Is the name of the course where I’m getting instruction. Wasn’t too happy about my video. I look like a toad trying to swing a fire iron. And next time I guess I won’t chew gum and I should probably wear long golf pants. I forget golf is the King’s sport that teaches you high brow life things like self awareness and humility and determination and forgiveness and ego checking while also imparting the behaviors of gentleman life. Boy do I have a long way to go but where there’s a will there’s a way.
Shazzamo . Ill keep doing what I’m doing even in my middle-aged ness . This dog still has some learning left in him. (Pls excuse typos I’m on my cell)
My first day of golf instruction for 2015. It was all about balance and getting my right knee to behave on time and finishing and holding my pose facing the target. And I guess I’m really tense in my shoulders. I actually ended with a beauty for 110 yard with my nine iron after multiple humbling skulls. Cest la vie. I’m on my way. And I like this coach. Smart and funny guy. And he speaks to my thinking as well as the sport. I’m off to get some club head tape and another paper journal.
Addressing the ball. I wonder where there phrase came from.
Nick Faldo (according to one of the Golf Channel shows) says you should stand like you’re on the Balls of your feet. Almost as if you’re tipping over.
I remember trying to do that – and I get the idea that you want all your joints – everything that is spherical I guess – to be aligned so I guess that makes for a much more fluid motion.
But I also read (later during the year) that you should plant yourself firmly and feel the heels of your feet solid on the ground. That was from the Hogan book on Five Fundamentals. So I don’t know about this.

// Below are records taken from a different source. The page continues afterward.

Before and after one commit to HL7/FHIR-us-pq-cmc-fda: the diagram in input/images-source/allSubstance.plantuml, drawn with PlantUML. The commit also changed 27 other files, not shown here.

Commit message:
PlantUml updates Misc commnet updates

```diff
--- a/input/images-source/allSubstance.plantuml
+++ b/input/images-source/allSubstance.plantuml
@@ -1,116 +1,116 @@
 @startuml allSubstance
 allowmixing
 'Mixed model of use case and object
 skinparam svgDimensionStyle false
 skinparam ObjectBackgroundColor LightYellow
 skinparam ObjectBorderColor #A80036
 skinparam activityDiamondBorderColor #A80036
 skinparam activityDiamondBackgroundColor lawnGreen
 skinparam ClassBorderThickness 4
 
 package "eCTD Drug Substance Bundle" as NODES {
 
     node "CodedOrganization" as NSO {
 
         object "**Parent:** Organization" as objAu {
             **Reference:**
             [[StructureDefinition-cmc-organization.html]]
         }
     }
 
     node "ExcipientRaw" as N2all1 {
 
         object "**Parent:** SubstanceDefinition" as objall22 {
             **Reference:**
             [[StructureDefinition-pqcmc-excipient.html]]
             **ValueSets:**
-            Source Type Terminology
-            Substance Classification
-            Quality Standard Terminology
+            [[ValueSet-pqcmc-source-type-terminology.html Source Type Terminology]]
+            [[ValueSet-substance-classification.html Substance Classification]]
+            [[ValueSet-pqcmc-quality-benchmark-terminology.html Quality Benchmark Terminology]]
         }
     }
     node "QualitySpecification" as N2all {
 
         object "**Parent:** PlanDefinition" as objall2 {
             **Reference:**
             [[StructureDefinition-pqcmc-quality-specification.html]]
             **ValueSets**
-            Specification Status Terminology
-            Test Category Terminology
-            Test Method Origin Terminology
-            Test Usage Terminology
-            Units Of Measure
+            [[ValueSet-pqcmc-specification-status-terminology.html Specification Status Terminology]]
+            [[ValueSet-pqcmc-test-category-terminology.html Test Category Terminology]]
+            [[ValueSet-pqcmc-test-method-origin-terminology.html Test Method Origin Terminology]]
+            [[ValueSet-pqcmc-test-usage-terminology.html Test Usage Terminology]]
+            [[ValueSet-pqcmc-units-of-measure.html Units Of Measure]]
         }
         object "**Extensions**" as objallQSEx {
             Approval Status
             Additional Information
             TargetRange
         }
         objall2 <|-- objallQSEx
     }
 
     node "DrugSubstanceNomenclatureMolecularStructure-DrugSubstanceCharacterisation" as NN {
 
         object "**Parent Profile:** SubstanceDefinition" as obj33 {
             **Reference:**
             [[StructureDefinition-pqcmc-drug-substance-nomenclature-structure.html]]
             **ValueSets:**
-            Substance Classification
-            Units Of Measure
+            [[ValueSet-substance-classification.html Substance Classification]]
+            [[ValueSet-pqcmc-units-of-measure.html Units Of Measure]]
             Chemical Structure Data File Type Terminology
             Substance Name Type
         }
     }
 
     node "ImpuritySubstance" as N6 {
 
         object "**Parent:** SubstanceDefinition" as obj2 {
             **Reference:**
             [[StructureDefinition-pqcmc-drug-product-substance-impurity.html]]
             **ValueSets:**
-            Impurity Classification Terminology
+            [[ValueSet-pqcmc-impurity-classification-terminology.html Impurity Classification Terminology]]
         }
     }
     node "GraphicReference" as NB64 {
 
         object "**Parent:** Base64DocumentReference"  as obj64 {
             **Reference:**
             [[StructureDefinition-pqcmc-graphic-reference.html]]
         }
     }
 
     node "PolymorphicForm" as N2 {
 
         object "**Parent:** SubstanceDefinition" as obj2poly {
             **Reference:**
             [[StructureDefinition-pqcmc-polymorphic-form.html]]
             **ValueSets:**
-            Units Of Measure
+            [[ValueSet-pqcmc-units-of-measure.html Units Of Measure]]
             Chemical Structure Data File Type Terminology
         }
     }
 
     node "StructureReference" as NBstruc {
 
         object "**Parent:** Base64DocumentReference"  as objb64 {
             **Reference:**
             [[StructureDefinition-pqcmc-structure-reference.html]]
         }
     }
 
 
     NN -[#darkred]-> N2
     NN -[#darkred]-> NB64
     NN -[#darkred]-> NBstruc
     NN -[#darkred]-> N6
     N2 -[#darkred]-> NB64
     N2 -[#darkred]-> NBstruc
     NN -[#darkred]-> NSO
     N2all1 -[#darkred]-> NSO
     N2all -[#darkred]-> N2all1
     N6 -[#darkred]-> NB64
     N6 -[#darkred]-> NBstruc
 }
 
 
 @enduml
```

Perhaps Tom Watsom says it best, and his suggestion works in both instances – that you should feel springy and ready for action like you could quickly pivot or jump in any direction. He likens the address position to something like guarding another basketball player while he’s dribbling or standing in the outfield getting in a ready-position to scramble for a hit that goes in either direction – left or right. It’s that ready-for-action-ness and ‘aliveness’ as Hogan refers to it, in the lower legs, that I think he’s going after.

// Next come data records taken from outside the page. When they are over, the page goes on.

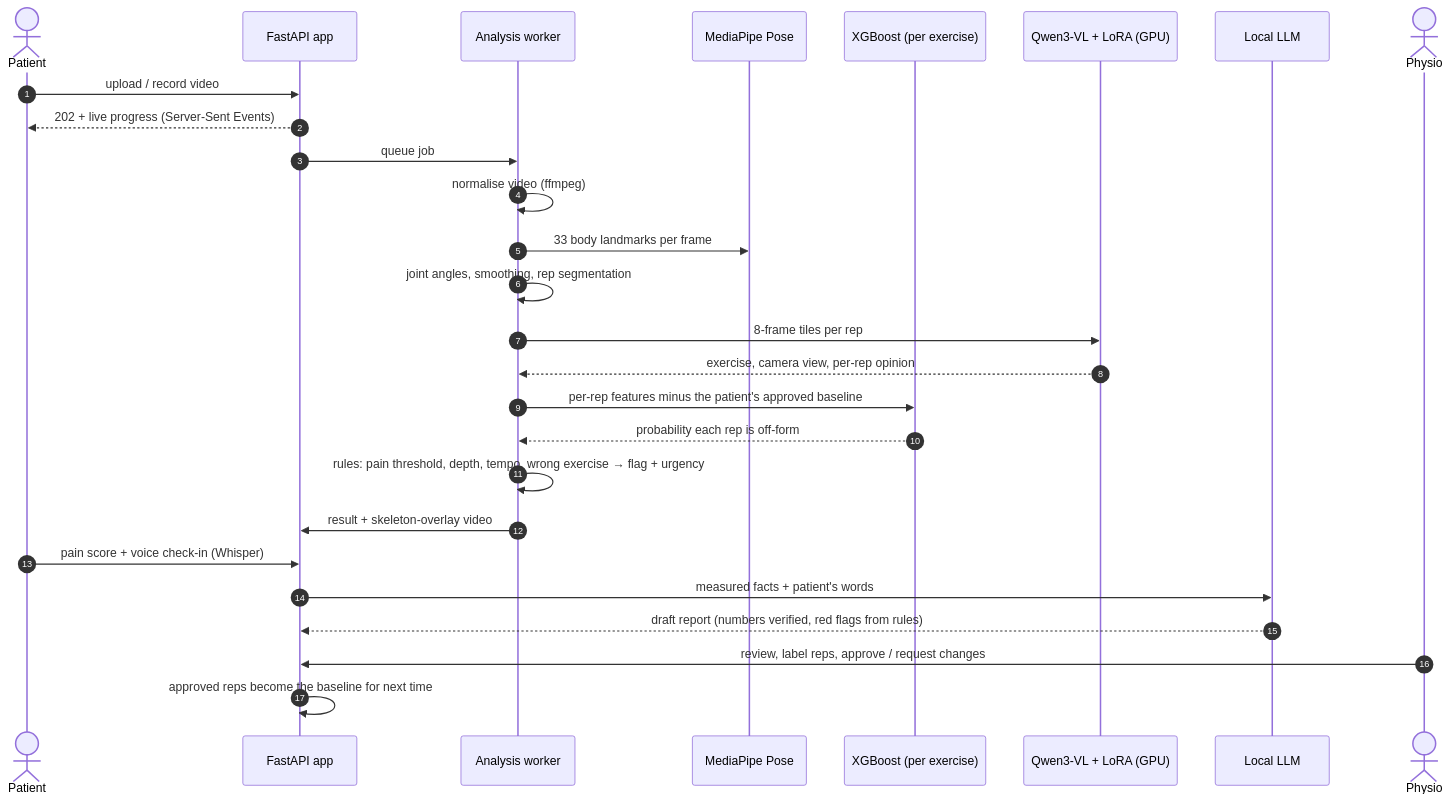
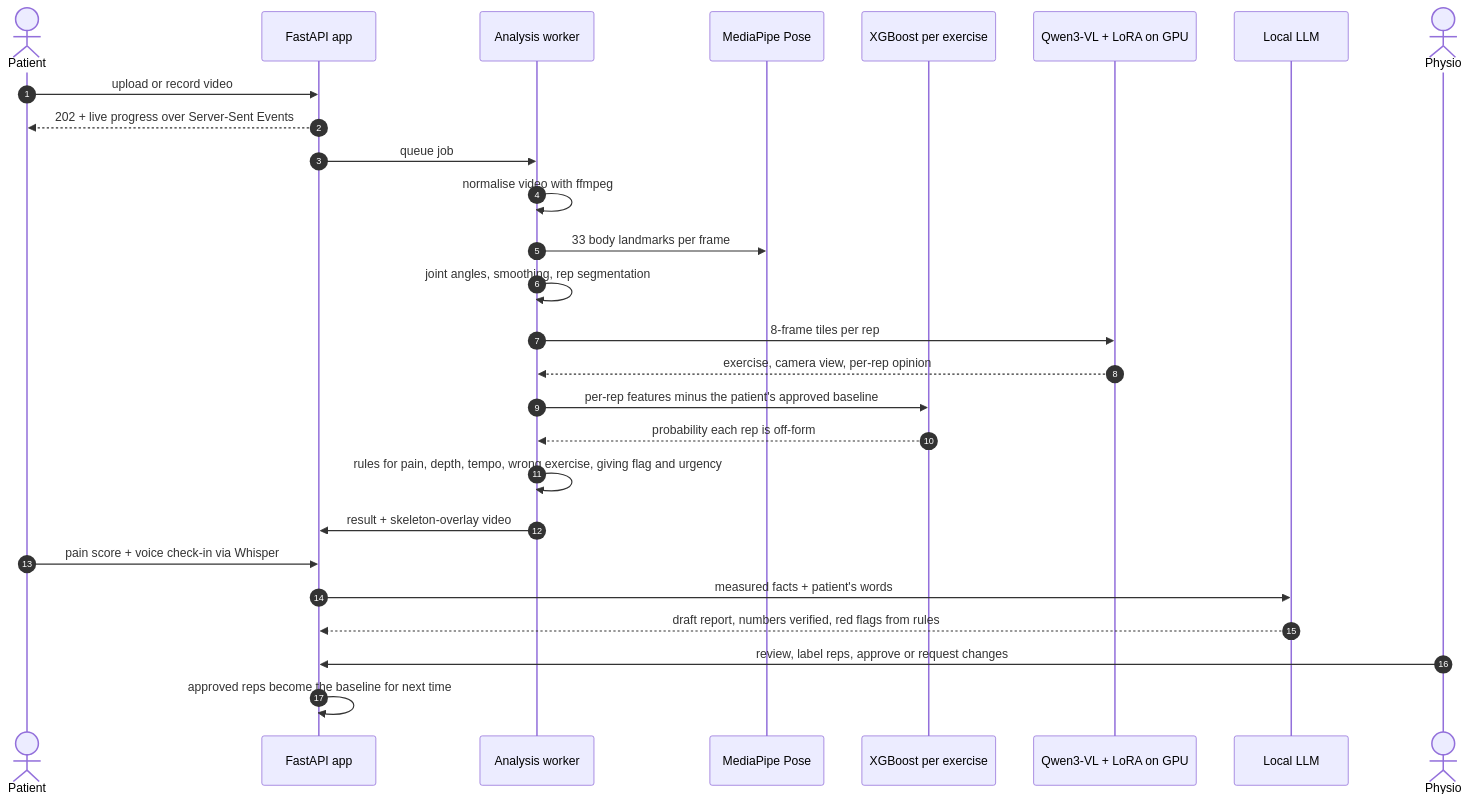
One commit to aryaMehta26/recovery-monitor changed the third of 6 diagrams in README.md. Above: the diagram before and after it, drawn with Mermaid. The commit also changed other lines of this file and 1 other file, not shown here.

Commit message:
README: model sizes and parameters, fine-tuning details, Piper and tutorials, edge AI on the Nano, privacy, updated architecture; setup installs Piper voice

````diff
--- a/README.md
+++ b/README.md
@@ -157,30 +172,30 @@
 ```mermaid
 sequenceDiagram
     autonumber
     actor Patient
     participant API as FastAPI app
     participant W as Analysis worker
     participant Pose as MediaPipe Pose
-    participant X as XGBoost (per exercise)
-    participant V as Qwen3-VL + LoRA (GPU)
+    participant X as XGBoost per exercise
+    participant V as Qwen3-VL + LoRA on GPU
     participant L as Local LLM
     actor Physio
 
-    Patient->>API: upload / record video
-    API-->>Patient: 202 + live progress (Server-Sent Events)
+    Patient->>API: upload or record video
+    API-->>Patient: 202 + live progress over Server-Sent Events
     API->>W: queue job
-    W->>W: normalise video (ffmpeg)
+    W->>W: normalise video with ffmpeg
     W->>Pose: 33 body landmarks per frame
     W->>W: joint angles, smoothing, rep segmentation
     W->>V: 8-frame tiles per rep
     V-->>W: exercise, camera view, per-rep opinion
     W->>X: per-rep features minus the patient's approved baseline
     X-->>W: probability each rep is off-form
-    W->>W: rules: pain threshold, depth, tempo, wrong exercise → flag + urgency
+    W->>W: rules for pain, depth, tempo, wrong exercise, giving flag and urgency
     W->>API: result + skeleton-overlay video
-    Patient->>API: pain score + voice check-in (Whisper)
+    Patient->>API: pain score + voice check-in via Whisper
     API->>L: measured facts + patient's words
-    L-->>API: draft report (numbers verified, red flags from rules)
-    Physio->>API: review, label reps, approve / request changes
+    L-->>API: draft report, numbers verified, red flags from rules
+    Physio->>API: review, label reps, approve or request changes
     API->>API: approved reps become the baseline for next time
 ```
````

I still need to figure this out and how best to get my hips aligned with my shoulders and balls-of-my feet.
Really. [note to self added Nov 30 – yeesh sometimes I start fussing and feuding about how complicated this sport is to learn – I guess this is one of those moemnts….yowzers!!]…… And this is a sport that would should be able to pick up after a few lessons? I don’t think so. All we’re talking about is addressing the ball and that’s like ½ or 1 percent of the things I need to be aware of – this is not a sport for the faint of heart!!!. And anyone who thinks this is a lazy sport doesn’t know what they’re talking about. I think this sport is harder than most to assimilate. And let’s not talk about the fact that it is rarely played on the same surface with identical weather or identical layouts (as in tennis courts, basketball courts, even football field – although they play in all kinds of weather as well) as in other sports. Maybe I’m a little sore – but it tweaks me a bit when I say I play golf and people look at me like it’s not even a sport. Bah and Humbug to them!
Here’s a link to a website that goes into detail on how to set up properly. I snagged some of the photos I used from here – FYI. Check out the various posture set-ups and guidelines below.!!